For me it’s a fascinating thing. We knew a demographic shift was going to happen. I remember hearing about it in 1995? I was at this weird children’s advocacy conference and this guy was saying, “White people need to have more babies.” [laughs] At the time I was like, “I have no idea what you’re talking about.” But by 2030 we’re going to be a majority minority country. Jan. 6 popped up and showed us there are people willing to take down the government to stay white. So this is going to get weird. I think for a lot of people, we need to hash these things out. For the Klan book, I’ve been thinking about how we have to realize that people have already conceded that race is a social construct. We can actually map out how whiteness happened. We still don’t have definitions for these things. What is “Black”? We just know that when you’re perceived black, you are black. [laughs] A lot of the same goes for being white. But if we can see how these identities are built, we can realize that they’re not immutable. And if they’re not, are these things that you really want to destroy the country over?
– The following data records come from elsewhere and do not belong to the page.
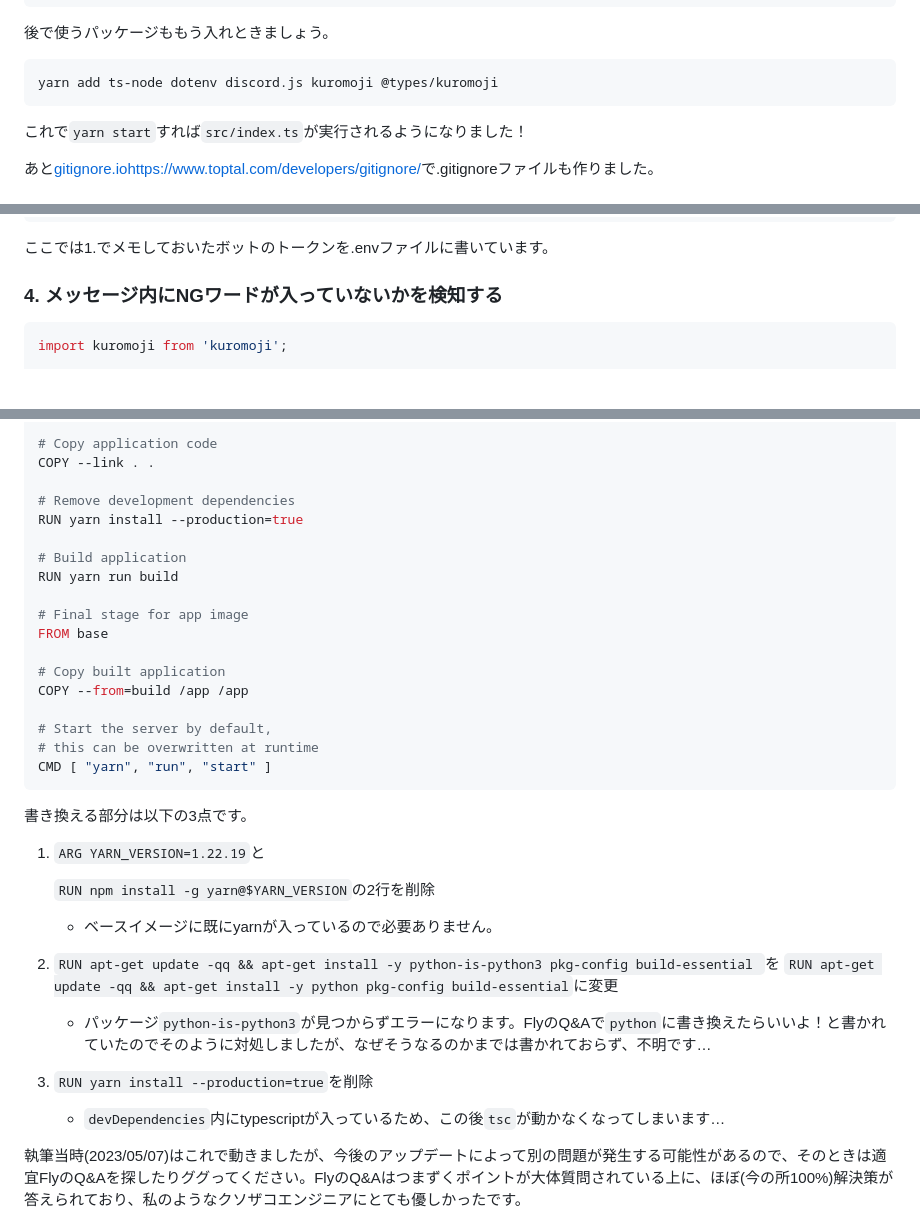
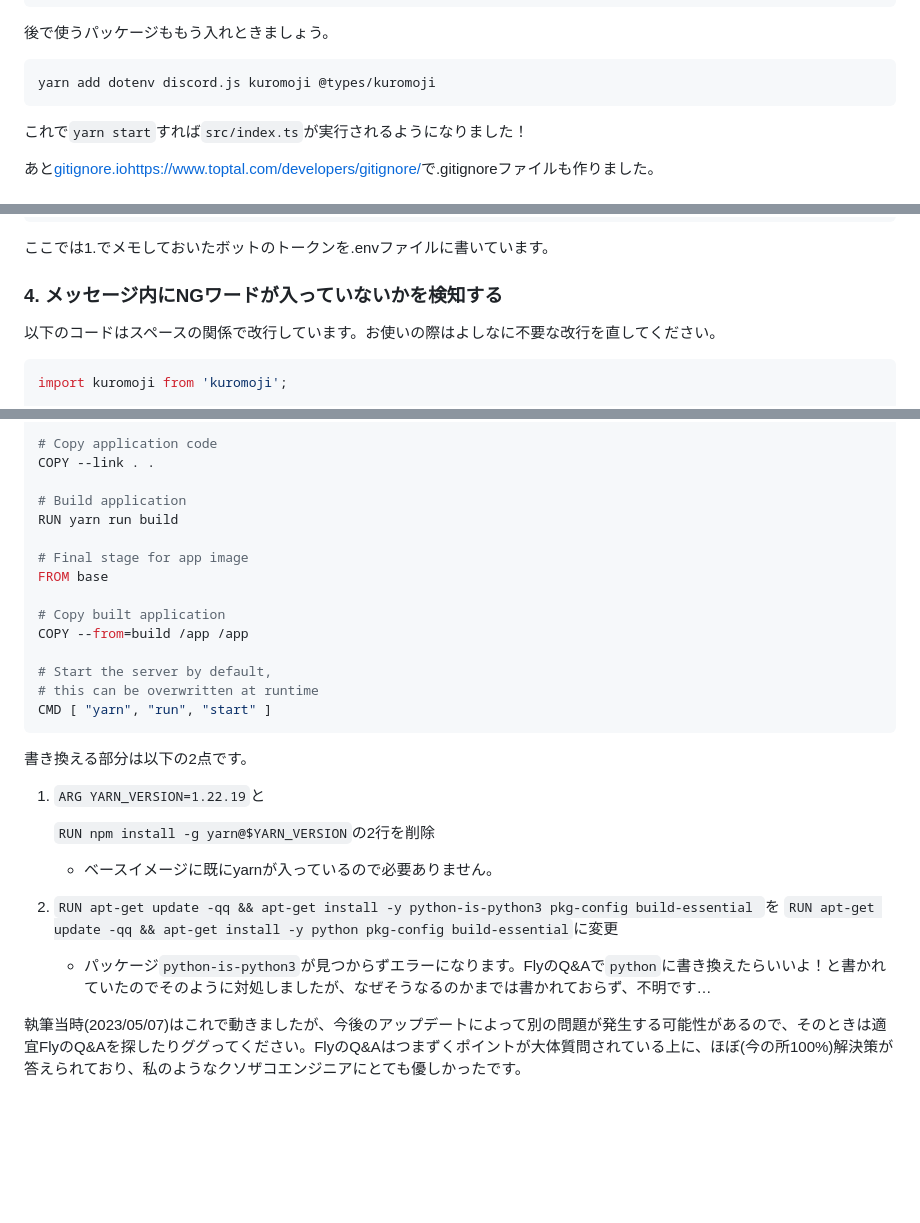
Before and after one commit to 2022wat/2023_Techbook, a Markdown page: articles/securityIntelligenceExaminer/securityIntelligenceExaminer.md, 3 parts joined by grey strips. Rendered like a GitHub page; blank space fills up the shorter version.

Commit message:
最終修正

````diff
--- a/articles/securityIntelligenceExaminer/securityIntelligenceExaminer.md
+++ b/articles/securityIntelligenceExaminer/securityIntelligenceExaminer.md
@@ -94,7 +94,7 @@ package.jsonに以下を追加
 後で使うパッケージももう入れときましょう。
 
 ```
-yarn add ts-node dotenv discord.js kuromoji @types/kuromoji
+yarn add dotenv discord.js kuromoji @types/kuromoji
 ```
 
 これで`yarn start`すれば`src/index.ts`が実行されるようになりました！
@@ -128,6 +128,8 @@ client.on('messageCreate', message => {
 ここでは1.でメモしておいたボットのトークンを.envファイルに書いています。
 
 ### 4. メッセージ内にNGワードが入っていないかを検知する
+
+以下のコードはスペースの関係で改行しています。お使いの際はよしなに不要な改行を直してください。
 
 ```typescript
 import kuromoji from 'kuromoji';
@@ -285,9 +287,6 @@ RUN yarn install --production=false
 # Copy application code
 COPY --link . .
 
-# Remove development dependencies
-RUN yarn install --production=true
-
 # Build application
 RUN yarn run build
 
@@ -302,7 +301,7 @@ COPY --from=build /app /app
 CMD [ "yarn", "run", "start" ]
 ```
 
-書き換える部分は以下の3点です。
+書き換える部分は以下の2点です。
 
 1. `ARG YARN_VERSION=1.22.19`と
 
@@ -315,9 +314,6 @@ CMD [ "yarn", "run", "start" ]
 
    - パッケージ`python-is-python3`が見つからずエラーになります。FlyのQ&Aで`python`に書き換えたらいいよ！と書かれていたのでそのように対処しましたが、なぜそうなるのかまでは書かれておらず、不明です…
 
-3. `RUN yarn install --production=true`を削除
-
-   - `devDependencies`内にtypescriptが入っているため、この後`tsc`が動かなくなってしまいます…
 
 執筆当時(2023/05/07)はこれで動きましたが、今後のアップデートによって別の問題が発生する可能性があるので、そのときは適宜FlyのQ&Aを探したりググってください。FlyのQ&Aはつまずくポイントが大体質問されている上に、ほぼ(今の所100%)解決策が答えられており、私のようなクソザコエンジニアにとても優しかったです。
 
````
Also changed, not shown: other parts of articles/securityIntelligenceExaminer/securityIntelligenceExaminer.md (+1 -1 lines).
As your book implicitly points out, based on the old school definition of “white,” we’ve been a majority minority country for a very long time now.
Basically forever. There were very few people who were “white.” And it was ruled accordingly. If you look at the melting pot, that’s a plea for whiteness. Can’t you just make us all American? [laughs] To me that’s what we really have to think about. What is it that you’re deciding? What is it that you’re afraid of? What is it that you’re fighting for? Since this shit is made up, how much do you want to hold as dear? Because people will die over this. Why?
Do you want to end with a pitch for the book? Or end on a slightly cheerier note?
I mean, it’s about a Klan riot. The happy moment is somebody getting killed. It seems weird to say, it’s a feel good read! Fun for the whole family! I feel incredibly fortunate that I’m in this space where I can write about something as small and obscure as this moment and get it published and work with somebody like Bizhan, who is incredibly talented, and that people are interested in this. It’s a very interesting time. I’ve been doing this for a long time and people haven’t always been interested in a lot of the things I think about. I feel very fortunate. We’re in a moment where projects like this are socially relevant and important. Unfortunately on January 6th you’re like, this is way too relevant! I didn’t think it was going to be this relevant.